Armstrong, Karen. A Short History of Islam. Modern Library, 2002. Karen Armstrong’s introduction to Islam, though not very short, is vivid and accessible.
Aslan, Reza. No god but God: The Origins, Evolution, and Future of Islam. Random House Trade Paperbacks, updated 2011. This updated edition addresses the events of the past decade, analyzing how they have influenced Islam’s position in modern culture. Aslan explores what the popular demonstrations pushing for democracy in the Middle East mean for the future of Islam in the region, how the Internet and social media have affected Islam’s evolution, and how the war on terror has altered the geopolitical balance of power in the Middle East.

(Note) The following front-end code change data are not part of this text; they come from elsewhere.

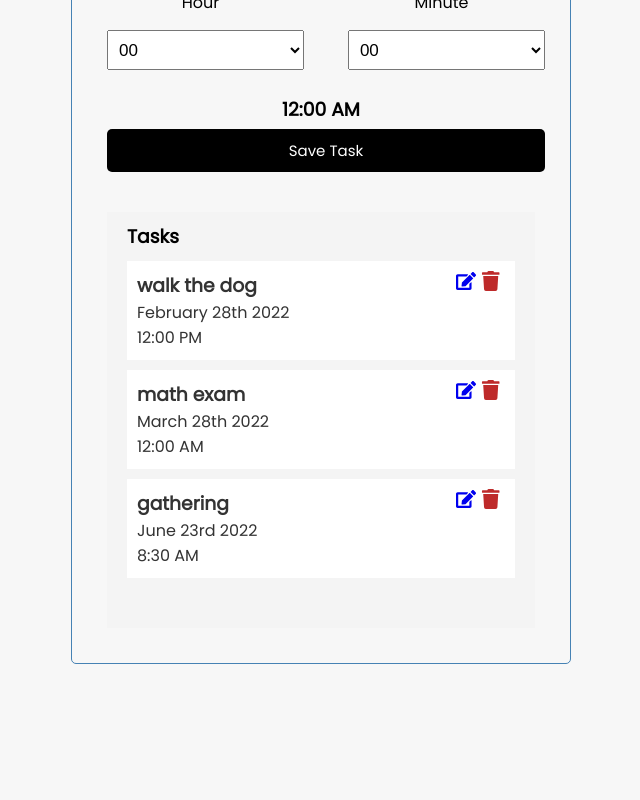
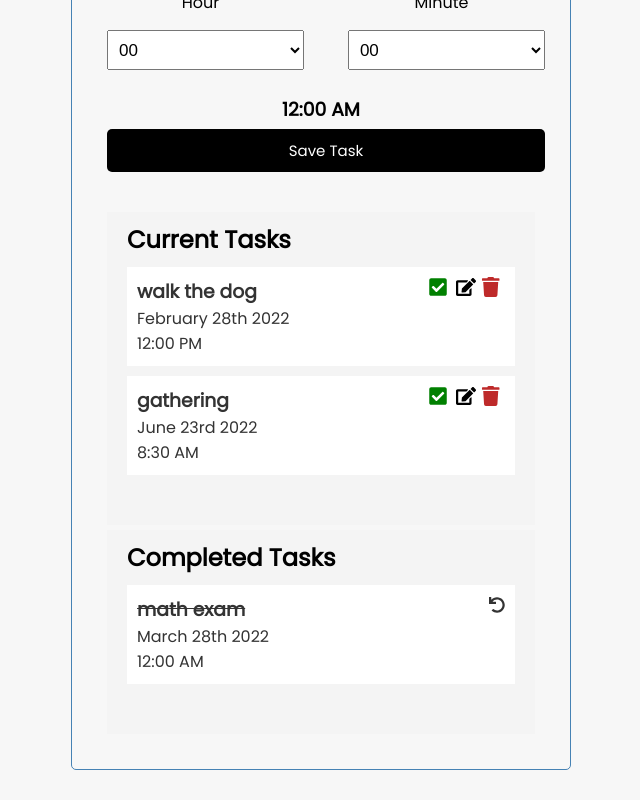
Before and after one commit to geoffhui/task-tracker, a React (Create React App) app: page / in a window 1280 px wide. Shown: the part 630-1430 px from the top of the page, without its empty margins (319-959 px from the left). Before the commit the page ends 1324 px from the top, so only its background shows below. Built offline with nearby package versions, Linux system fonts and the light colour scheme; data requests are answered from the project's data file; the HTML template or start-up script is replaced by a standard one.

Commit message:
created ui to display completed tasks

```diff
--- a/db.json
+++ b/db.json
@@ -3,17 +3,20 @@
     {
       "id": 4,
       "text": "walk the dog",
-      "dateTime": "2022-02-28T12:00"
+      "dateTime": "2022-02-28T12:00",
+      "completed": false
     },
     {
       "id": 3,
       "text": "math exam",
-      "dateTime": "2022-03-28T00:00"
+      "dateTime": "2022-03-28T00:00",
+      "completed": true
     },
     {
       "id": 5,
       "text": "gathering",
-      "dateTime": "2022-06-23T08:30"
+      "dateTime": "2022-06-23T08:30",
+      "completed": false
     }
   ]
 }
--- a/src/App.css
+++ b/src/App.css
@@ -124,6 +124,11 @@ body {
    font-size: 125%;
 }
 
+.list .task-action .complete-btn {
+   font-size: 125%;
+   margin-right: 8px;
+}
+
 .container .update-btn {
    display: inline-block;
    font-size: 16px;
@@ -242,3 +247,7 @@ label {
    color: rgb(114, 167, 35);
    text-align: center;
 }
+
+.strike-through {
+   text-decoration: line-through;
+}
--- a/src/App.js
+++ b/src/App.js
@@ -62,7 +62,7 @@ function App() {
     <Router>
       <div>
         <Routes>
-          <Route exact path="/" element={<Home tasks={ tasks } onAdd={ onAdd } onDelete={ onDelete }  />} />
+          <Route exact path="/" element={<Home tasks={ tasks } onAdd={ onAdd } onDelete={ onDelete } onUpdate={ onUpdate } />} />
           <Route exact path="/edit" element={ <EditTask onUpdate={onUpdate} /> } />
         </Routes>
       </div>
--- a/src/components/AddTask.js
+++ b/src/components/AddTask.js
@@ -26,7 +26,8 @@ const AddTask = ({ onAdd }) => {
 
          onAdd({
             text: task,
-            dateTime: dbDateFormat(dateState, hour, minute)
+            dateTime: dbDateFormat(dateState, hour, minute),
+            completed: false
          })
 
          // reset all dates to default values
--- /dev/null
+++ b/src/components/CompletedTasks.js
@@ -0,0 +1,30 @@
+import React from "react";
+import { dateFormat } from "../assets/Functions";
+import { FaUndo } from 'react-icons/fa';
+
+const CompletedTasks = ({ tasks, onUpdate }) => {
+   const handleComplete = () => {
+      onUpdate({
+         'id': tasks.id,
+         'text': tasks.text,
+         'dateTime': tasks.dateTime,
+         'completed': false
+      })
+   }
+
+   return (
+      <li>
+         <div className="task-item">
+            <h3 className='strike-through'>{ tasks.text }</h3>
+            <p>{ dateFormat(tasks.dateTime, 'MMMM Do YYYY') } </p>
+            <p>{ dateFormat(tasks.dateTime, 'LT') }</p>
+         </div>
+
+         <div className="task-action">
+            <FaUndo className='btn-hover' onClick={ () => handleComplete() } />
+         </div>
+      </li>
+   );
+}
+
+export default CompletedTasks;
--- a/src/components/EditTask.js
+++ b/src/components/EditTask.js
@@ -31,7 +31,8 @@ const EditTask = ({  onUpdate }) => {
          setTask({
             "id": task.id,
             "text": text,
-            "dateTime":  dbDateFormat(dateState, hour, minute)
+            "dateTime":  dbDateFormat(dateState, hour, minute),
+            "completed": false
          })
 
          setSuccess(true)
@@ -49,7 +50,7 @@ const EditTask = ({  onUpdate }) => {
 
    useEffect(() => {
       onUpdate(task)
-   }, [task])
+   }, [task, onUpdate])
 
    return (
       <div className='container edit-form'>
--- a/src/components/Home.js
+++ b/src/components/Home.js
@@ -4,12 +4,12 @@ import AddTask from './AddTask';
 import TaskList from './TaskList';
 import React from 'react';
 
-const Home = ({ tasks, onAdd, onDelete }) => {
+const Home = ({ tasks, onAdd, onDelete, onUpdate }) => {
    return (
       <div className="container">
          <Header />
          <AddTask onAdd={ onAdd } />
-         <TaskList taskListDataSet = { tasks } onDelete={ onDelete } onAdd={ onAdd } />
+         <TaskList tasks={ tasks } onDelete={ onDelete } onUpdate={ onUpdate } />
       </div>
    );
 }
--- a/src/components/TaskList.js
+++ b/src/components/TaskList.js
@@ -1,16 +1,32 @@
 import Tasks from "./Tasks";
 import React from 'react';
+import CompletedTasks from "./CompletedTasks";
 
-const TaskList = ({ taskListDataSet, onDelete, onAdd, onUpdate }) => {
+const TaskList = ({ tasks, onDelete, onUpdate }) => {
    return (
-      <div className='task'>
-         <h3>{ taskListDataSet.length > 0 ? 'Tasks' : 'No Tasks Available' }</h3>
-         <ul className="list">
-            { taskListDataSet.map((task, index) => (
-               <Tasks key={ index } tasks={ task } onDelete={ onDelete } onAdd={ onAdd } onUpdate={ onUpdate } />
-            )) }
-         </ul>
-      </div>
+      <>
+         <div className='task'>
+            <h2>Current Tasks</h2>
+            <ul className="list">
+               { (tasks.filter((task) => task.completed === false)).length > 0 ? tasks.map((task, index) => {
+                  if (task.completed === false) {
+                     return <Tasks key={ index } tasks={ task } onUpdate={ onUpdate } onDelete={ onDelete } />
+                  }
+               }) : 'Congratulations! You have completed all your tasks!' }
+            </ul>
+         </div>
+
+         <div className="task">
+            <h2>Completed Tasks</h2>
+            <ul className="list">
+               { (tasks.filter((task) => task.completed === true)).length > 0 ? tasks.map((task, index) => {
+                  if (task.completed === true) {
+                     return <CompletedTasks key={ index } tasks={ task } onUpdate={ onUpdate } />
+                  }
+               }) : 'You have not completed any tasks.' }
+            </ul>
+         </div>
+      </>
    );
 }
 
--- a/src/components/Tasks.js
+++ b/src/components/Tasks.js
@@ -1,9 +1,18 @@
 import React from "react";
-import { FaEdit, FaTrash } from 'react-icons/fa';
+import { FaEdit, FaTrash, FaCheckSquare } from 'react-icons/fa';
 import { Link } from 'react-router-dom';
 import { dateFormat } from "../assets/Functions";
 
-const Tasks = ({ tasks, onDelete }) => {
+const Tasks = ({ tasks, onDelete, onUpdate }) => {
+   const handleUndoComplete = () => {
+      onUpdate({
+         'id': tasks.id,
+         'text': tasks.text,
+         'dateTime': tasks.dateTime,
+         'completed': true
+      })
+   }
+
    return (
       <li>
          <div className="task-item">
@@ -14,8 +23,9 @@ const Tasks = ({ tasks, onDelete }) => {
 
          <div className="task-action">
             <FaTrash className='delete-btn btn-hover' onClick={ () => onDelete(tasks.id) } />
-            <Link to="/edit" state={tasks} >
-            <FaEdit className='edit-btn btn-hover' />
+            <FaCheckSquare className='complete-btn btn-hover' style={{ color: 'green' }} onClick={ () => handleUndoComplete()} />
+            <Link to="/edit" state={tasks} style={{ color: 'black' }}>
+               <FaEdit className='edit-btn btn-hover' />
             </Link>
          </div>
       </li>
```
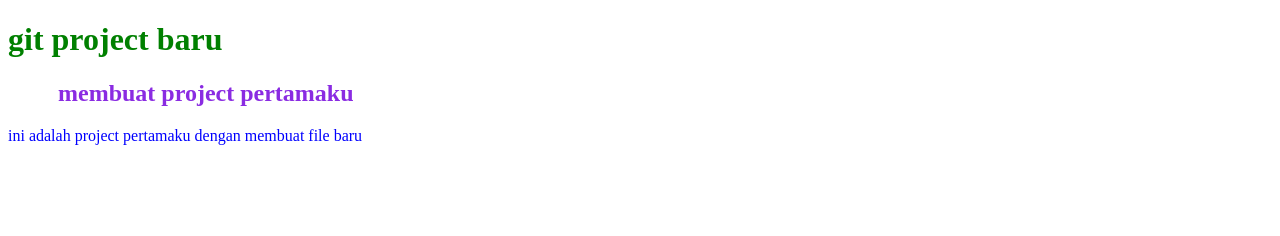
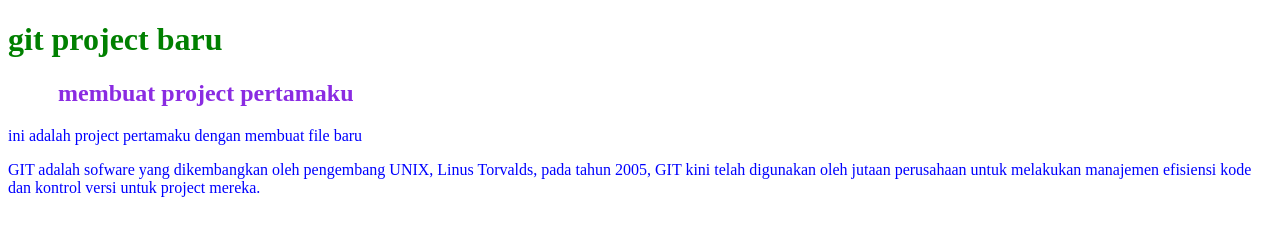
Before and after one commit to Xdzall/web_git, a plain HTML site: page index.html in a window 1280 px wide. Drawn offline with Linux system fonts and the light colour scheme.

Commit message:
Adding text p

```diff
--- a/index.html
+++ b/index.html
@@ -8,6 +8,8 @@
         <h1>git project baru</h1>
         <h2>membuat project pertamaku</h2>
         <p>ini adalah project pertamaku dengan membuat file baru</p>
+        <p>GIT adalah sofware yang dikembangkan oleh pengembang UNIX, Linus Torvalds, pada tahun 2005,
+        GIT kini telah digunakan oleh jutaan perusahaan untuk melakukan manajemen efisiensi kode dan kontrol versi untuk project mereka.</p>
         <link rel="stylesheet" href="style.css">
     </body>
 </html>
```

Esposito, John. Islam: The Straight Path. 3rd edition. Oxford University Press, 2004. This introductory book covers the history, teachings, and culture of Islam in the Near East.
Gettleman, Marvin and Stuart Schaar. The Middle East and Islamic World Reader. Grove Press, 2003. This anthology of primary sources covers everything from the Quran to medieval thinkers to contemporary leaders wrestling with how to reconcile culture, faith and modernization.
Sells, Michael. Approaching the Quran: The Early Revelations. White Cloud Press, 1999. Widely available in libraries, this book explores the Quran not only as a text but as sound, with an included CD that allows readers to also hear various different recitations of select verses.
Children’s titles on religious traditions
For a more thorough list, please visit the various booklists in the For Educators Booklist sections.
Ramadan by Suhaib Hamid Ghazi and Omar Rayyan, 1996. This work also describes the Muslim holiday of Ramadan. Appropriate for Kindergarten through 3rd grade.
Sound the Shofar!: A Story for Rosh Hashanah and Yom Kippur by Leslie Himmelman and John Himmelman, 1998. This book focuses on the high holy days of Judaism and how one family celebrates together by helping out the less fortunate. Ages 3-6.
Time to Pray by Maha Addasi, 2010. This story provides a clear explanation of Muslim prayers and aspects of Islamic practice in a story that revolves around a loving relationship between a girl and her grandmother. Appropriate for grades 1-4.